Obesity is a leading factor among many of the pet dogs that are brought to us with behavioral problems. And with almost equal regularity their humans express surprise and disbelief. If you touch your dog's ribcage gently with your fingertips and you cannot easily feel ribs, there's a pretty good chance your dog is overweight. If your dog does not have a visible waist looking from above or a clear abdominal tuck viewed from the side, there's a pretty good chance your dog is overweight.
Is your dog not motivated by food? Read on, please.
If your dog is overweight, what can you do about it? First of all, educate yourself, and pay very careful attention to quality of nutrition. Do not simply cut back drastically on the amount you are feeding your dog because sudden weight loss can be dangerous.
Dogs are evolved as opportunistic omnivores, as such, it is far better for them (and you) if they are a little bit hungry all the time rather than satiated all the time. While none of these websites specifically address the behavioral component, in my experience if there is a problem with food there is also a problem with the relationship, and if there is a problem with the relationship there is likely a problem with behavior.

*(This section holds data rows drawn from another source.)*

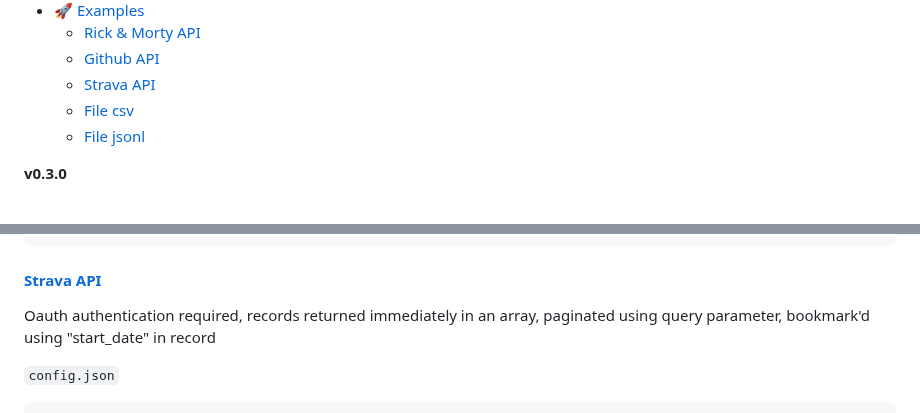
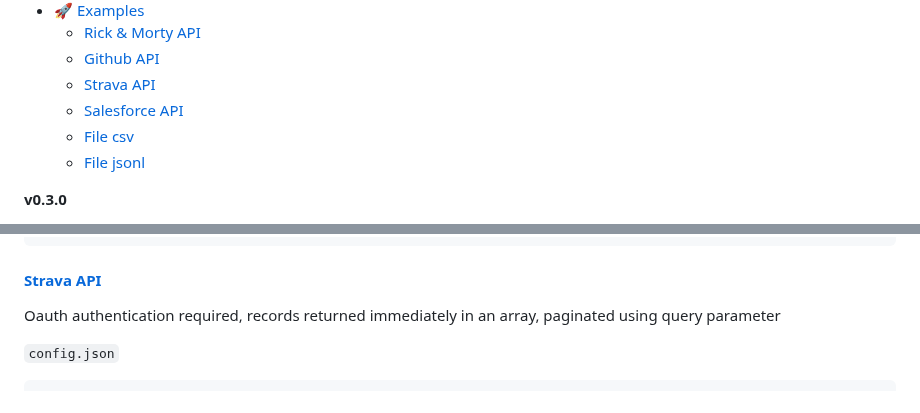
Before and after one commit to 5amCurfew/xtkt, a Markdown page: README.md, 2 parts joined by grey strips. Drawn GitHub-style.

````diff
--- a/README.md
+++ b/README.md
@@ -18,6 +18,7 @@
   * [Rick & Morty API](#rick-&-morty-api)
   * [Github API](#github-api)
   * [Strava API](#strava-api)
+  * [Salesforce API](#salesforce-api)
   * [File csv](#file-csv)
   * [File jsonl](#file-jsonl)
 
@@ -240,7 +240,7 @@ Token authentication required, records returned immediately as an array, paginat
 ```
 
 #### [Strava API](https://developers.strava.com/docs/reference/)
-Oauth authentication required, records returned immediately in an array, paginated using query parameter, bookmark'd using "start_date" in record
+Oauth authentication required, records returned immediately in an array, paginated using query parameter
 
 `config.json`
 ```json
````
Also changed, not shown: other parts of README.md (+32 -3 lines).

Food is useful as a primary reward in training, and providing good quality food is one of the ways we can show our dog that we care. Another way to show love for your dog is to not allow him or her to become obese, or if he or she is overweight, do something about it today.